I've written before about automatic self-driving cars, both their risks (overregulation due to fear of their use by terrorists) and possible driving forces (oil companies excited by people taking longer trips) and more.

Generally, except for a few specialized applications (such as the automatic parking lot) such cars, if they are to be used where people or cars that may not under network control are present, must start with a basic ability to avoid accidents. In a vigourous debate with friend Charles Merriam last night, the question came up about where the value will lie. Charles is a big proponent of worrying first about crash-avoiding cars.

Right now we all pay from $250 to $500 per year, and often much more, for insurance to cover the risk of accidents.
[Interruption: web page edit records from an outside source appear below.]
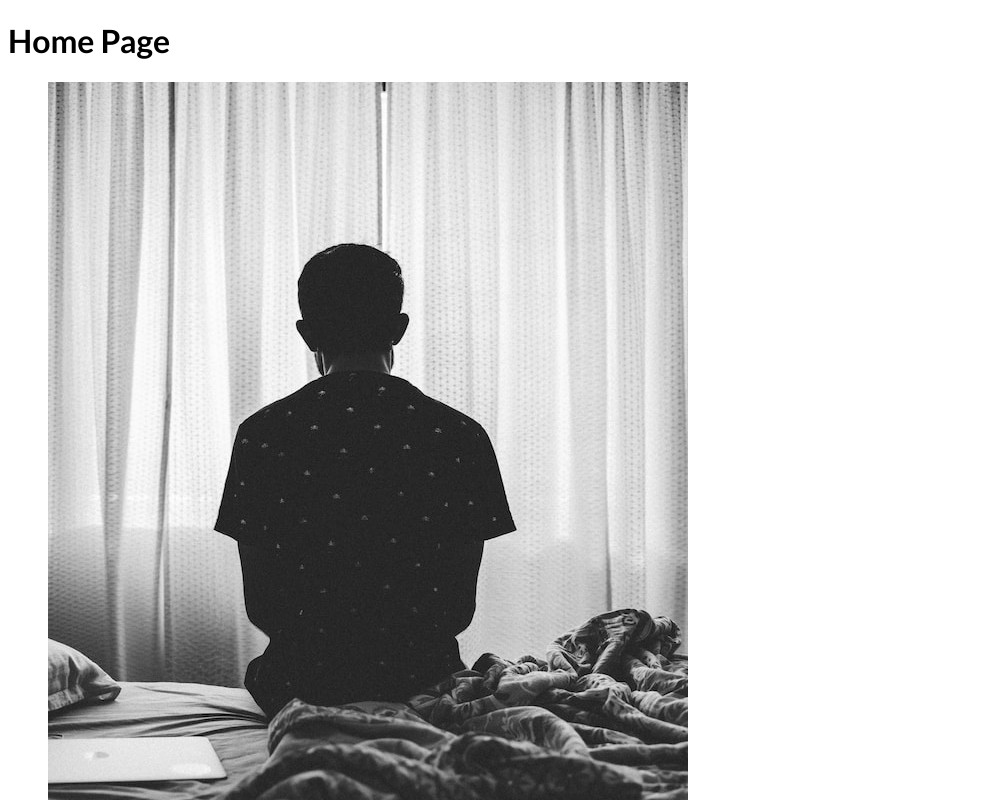
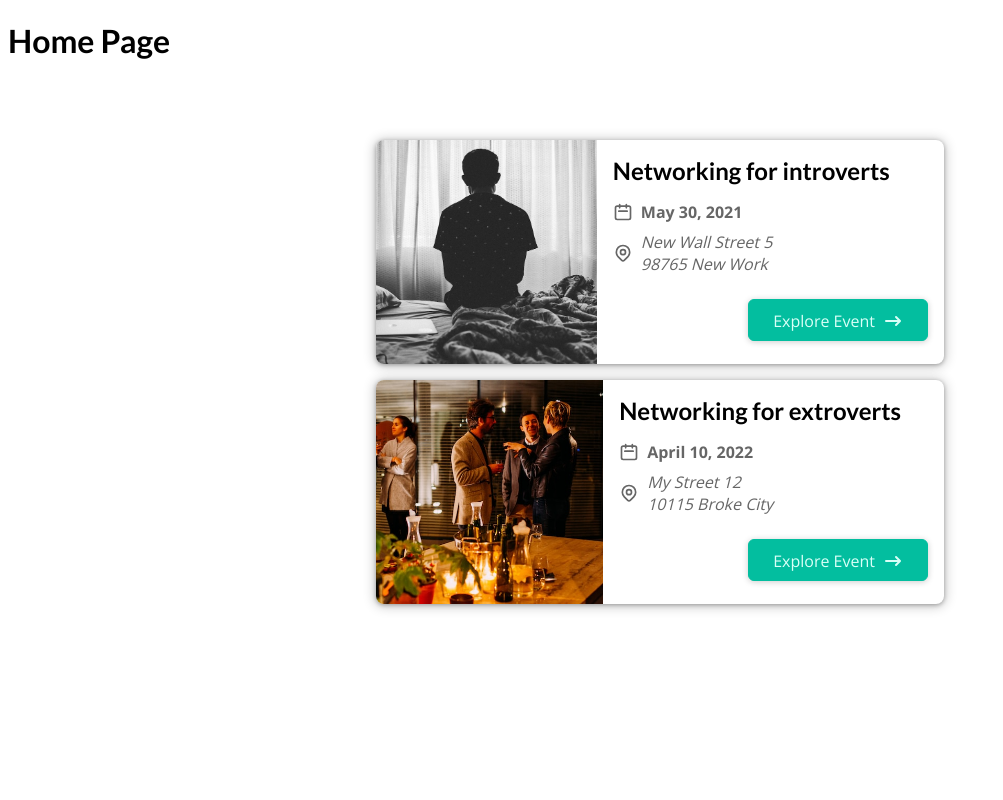
Before and after one commit to shashankdkte/ac-next, a Next.js app in the folder 03-project-event/: page / in a window 1280 px wide. Shown: the top 800 px of the page, without its empty margins (0-1003 px from the left). Built offline with nearby package versions, Linux system fonts and the light colour scheme.

Commit message:
Adding Styling Buttons and Icons

```diff
--- a/03-project-event/components/events/event-item.js
+++ b/03-project-event/components/events/event-item.js
@@ -1,6 +1,10 @@
 import Link from 'next/link'
 import React from 'react'
-
+import classes from "./event-item.module.css"
+import Button from '../ui/button';
+import DateIcon from '../icons/date-icon';
+import AddressIcon from '../icons/address-icon';
+import ArrowRightIcon from '../icons/arrow-right-icon';
 const EventItem = (props) => {
   const { title, image, date, location, id } = props;
   const humanReadableDate = new Date(date).toLocaleDateString('en-US', {
@@ -11,20 +15,25 @@
   const formattedAdress = location.replace(", ", "\n");
   const exploreLink = `/events/${id}`;
   return (
-    <li>
-      <img src={'/' + image} alt />
-      <div>
-        <div>
+    <li className={classes.item}>
+      <img src={'/' + image} alt={title} />
+      <div className={classes.content}>
+        <div className={classes.summary}>
           <h2>{title}</h2>
-          <div>
+          <div className={classes.date}>
+            <DateIcon />
             <time>{humanReadableDate}</time>
           </div>
-          <div>
+          <div className={classes.address}>
+            <AddressIcon />
             <address>{formattedAdress}</address>
           </div>
         </div>
-        <div>
-          <Link href={exploreLink}>Explore Event</Link>
+        <div className={classes.actions}>
+          <Button link={exploreLink}>
+            <span>Explore Event</span>
+            <span className={classes.icon}><ArrowRightIcon /></span>
+          </Button>
         </div>
       </div>
     </li>
--- /dev/null
+++ b/03-project-event/components/events/event-item.module.css
@@ -0,0 +1,103 @@
+.item {
+  box-shadow: 0 1px 4px rgba(0, 0, 0, 0.3), 0 1px 12px 2px rgba(0, 0, 0, 0.2);
+  border-radius: 8px;
+  overflow: hidden;
+  background-color: white;
+  margin: 1rem;
+  display: flex;
+  flex-direction: column;
+  gap: 1rem;
+}
+
+.item img {
+  width: 100%;
+  object-fit: cover;
+  height: 10rem;
+}
+
+.content {
+  width: 100%;
+  padding: 0 1rem;
+  text-align: center;
+}
+
+.content h2 {
+  margin: 0.5rem 0;
+}
+
+.date,
+.address {
+  display: flex;
+  gap: 0.5rem;
+  align-items: center;
+}
+
+.date svg,
+.address svg {
+  width: 1.25rem;
+  height: 1.25rem;
+  color: #666666;
+}
+
+.content time {
+  color: #666666;
+  font-weight: bold;
+}
+
+.content address {
+  margin: 0.5rem 0;
+  color: #666666;
+  white-space: pre;
+}
+
+.actions {
+  display: flex;
+  flex-direction: column;
+  padding: 1rem;
+}
+
+.actions a {
+  display: block;
+}
+
+.actions a span {
+  vertical-align: middle;
+}
+
+.icon {
+  margin-left: 0.5rem;
+  display: inline-flex;
+  justify-content: center;
+  align-items: center;
+}
+
+.icon svg {
+  width: 1.25rem;
+  height: 1.25rem;
+}
+
+@media (min-width: 768px) {
+  .item {
+    flex-direction: row;
+  }
+
+  .item img {
+    width: 40%;
+    height: 14rem;
+  }
+
+  .content {
+    width: 60%;
+    padding: 0;
+    text-align: left;
+  }
+
+  .content h2 {
+    margin: 1rem 0;
+  }
+
+  .actions {
+    flex-direction: row;
+    justify-content: flex-end;
+  }
+}
--- a/03-project-event/components/events/event-list.js
+++ b/03-project-event/components/events/event-list.js
@@ -1,10 +1,10 @@
 import React from 'react'
 import EventItem from './event-item';
-
+import classes from "./event-list.module.css"
 const EventList = (props) => {
   const { items } = props;
   return (
-    <ul>
+    <ul className={classes.list}>
       {items.map(event => <EventItem
         key={event.id}
         id={event.id}
--- /dev/null
+++ b/03-project-event/components/events/event-list.module.css
@@ -0,0 +1,5 @@
+.list {
+  width: 90%;
+  max-width: 40rem;
+  margin: 5rem auto;
+}
--- /dev/null
+++ b/03-project-event/components/icons/address-icon.js
@@ -0,0 +1,25 @@
+function AddressIcon() {
+  return (
+    <svg
+      xmlns='http://www.w3.org/2000/svg'
+      fill='none'
+      viewBox='0 0 24 24'
+      stroke='currentColor'
+    >
+      <path
+        strokeLinecap='round'
+        strokeLinejoin='round'
+        strokeWidth={2}
+        d='M17.657 16.657L13.414 20.9a1.998 1.998 0 01-2.827 0l-4.244-4.243a8 8 0 1111.314 0z'
+      />
+      <path
+        strokeLinecap='round'
+        strokeLinejoin='round'
+        strokeWidth={2}
+        d='M15 11a3 3 0 11-6 0 3 3 0 016 0z'
+      />
+    </svg>
+  );
+}
+
+export default AddressIcon;
--- /dev/null
+++ b/03-project-event/components/icons/arrow-right-icon.js
@@ -0,0 +1,17 @@
+function ArrowRightIcon() {
+  return (
+    <svg
+      xmlns='http://www.w3.org/2000/svg'
+      viewBox='0 0 20 20'
+      fill='currentColor'
+    >
+      <path
+        fillRule='evenodd'
+        d='M12.293 5.293a1 1 0 011.414 0l4 4a1 1 0 010 1.414l-4 4a1 1 0 01-1.414-1.414L14.586 11H3a1 1 0 110-2h11.586l-2.293-2.293a1 1 0 010-1.414z'
+        clipRule='evenodd'
+      />
+    </svg>
+  );
+}
+
+export default ArrowRightIcon;
--- /dev/null
+++ b/03-project-event/components/icons/date-icon.js
@@ -0,0 +1,19 @@
+function DateIcon() {
+  return (
+    <svg
+      xmlns='http://www.w3.org/2000/svg'
+      fill='none'
+      viewBox='0 0 24 24'
+      stroke='currentColor'
+    >
+      <path
+        strokeLinecap='round'
+        strokeLinejoin='round'
+        strokeWidth={2}
+        d='M8 7V3m8 4V3m-9 8h10M5 21h14a2 2 0 002-2V7a2 2 0 00-2-2H5a2 2 0 00-2 2v12a2 2 0 002 2z'
+      />
+    </svg>
+  );
+}
+
+export default DateIcon;
--- /dev/null
+++ b/03-project-event/components/ui/button.js
@@ -0,0 +1,12 @@
+import Link from "next/link";
+import classes from "./button.module.css"
+function Button(props)
+{
+  return (
+    <Link href={props.link} className={classes.btn}>
+      {props.children}
+
+    </Link>
+  )
+}
+export default Button
--- /dev/null
+++ b/03-project-event/components/ui/button.module.css
@@ -0,0 +1,18 @@
+.btn {
+  text-decoration: none;
+  cursor: pointer;
+  font: inherit;
+  background-color: #03be9f;
+  border: 1px solid #03be9f;
+  border-radius: 6px;
+  color: #dafff7;
+  padding: 0.5rem 1.5rem;
+  text-align: center;
+  box-shadow: 0 1px 6px rgba(0, 0, 0, 0.2);
+}
+
+.btn:hover,
+.btn:active {
+  background-color: #02afa1;
+  border-color: #02afa1;
+}
```
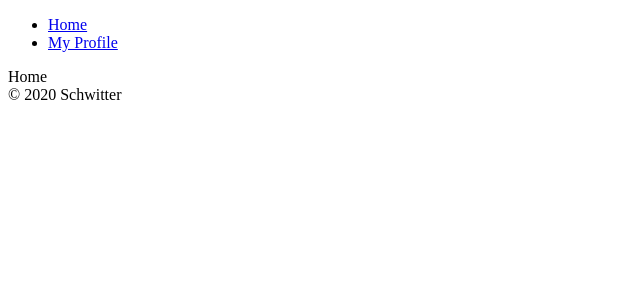
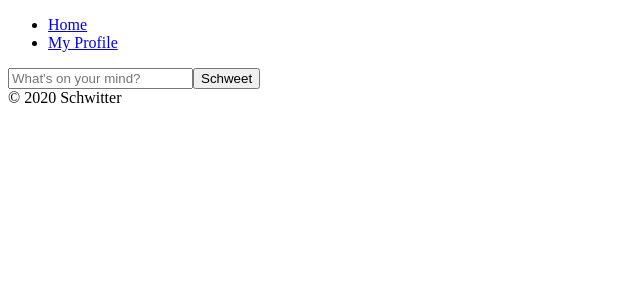
Before and after one commit to Dobuzi/schwitter, a React (Create React App) app: page /#/ in a window 1280 px wide. Shown: the top 300 px of the page, without its empty margins (0-640 px from the left). Built offline with nearby package versions, Linux system fonts and the light colour scheme; no server answers; sample sign-in values are in the browser's storage.

Commit message:
schweet set up

```diff
--- a/src/fbase.js
+++ b/src/fbase.js
@@ -1,5 +1,6 @@
 import * as firebase from "firebase/app";
 import "firebase/auth";
+import "firebase/database";
 
 // Your web app's Firebase configuration
 var firebaseConfig = {
--- a/src/routes/Home.js
+++ b/src/routes/Home.js
@@ -1,5 +1,30 @@
-import React from "react";
+import React, { useState } from "react";
 
-const Home = () => <span>Home</span>;
+const Home = () => {
+    const [schweet, setSchweet] = useState("");
+    const onSubmit = (event) => {
+        event.preventDefault();
+    };
+    const onChange = (event) => {
+        const {
+            target: { value },
+        } = event;
+        setSchweet(value);
+    };
+    return (
+        <div>
+            <form onSubmit={onSubmit}>
+                <input
+                    value={schweet}
+                    onChange={onChange}
+                    type="text"
+                    placeholder="What's on your mind?"
+                    maxLength={120}
+                />
+                <input type="submit" value="Schweet" />
+            </form>
+        </div>
+    );
+};
 
 export default Home;
```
Of course, that's just the financial cost, and financial proxies for suffering, so the real value we would put on an accident resistent car might be much higher. Perhaps $5,000 to $10,000 over the life of the car.

That seems like a highly lucrative market on its own. While the self-driving car has many other long term merits (because you can do other work while moving, and you don't have to park it, and it can appear on demand as a taxi for you) we should be very close to financially justifying the accident-avoiding car today...


The peril in automatic cars

I hinted last week I would write about a peril from and to automatic cars, or actually any drive-by-wire cars.

That peril is they become highly useful terrorist weapons. Today terrorists get kamikazis to drive ordinary cars to attack targets and checkpoints. It will be easy to modify a drive-by-wire car (including the self-parking cars already on the market) to be controlled by the cheap remote controls found on toy cars and planes today, and easy to mount a wireless camera (X10, the terrorist's tool!) as well.


The next market for automatic cars

I seem to be thinking a lot about the future of automatic cars these days. Already we're seeing cars in Japan that can park themselves in a tight parallel parking spot, and this leads me to think that the next market for the technology, after the basic automatic highway, won't be the city street but the parking lot.


Why don't oil companies develop automatic cars

I'll be writing more in the future on ideas for auto-drive cars (both plus and minus) but let me start by asking the question of why the oil companies haven't jumped up to foot the bill for the development of automatic cars and highways?

It seems a big win for them. Given the availability of a car that would drive itself on the freeway and perhaps a few major roads, people would be much more willing to tolerate longer commutes, and that seems a win if you sell gasoline. A multi-billion dollar win.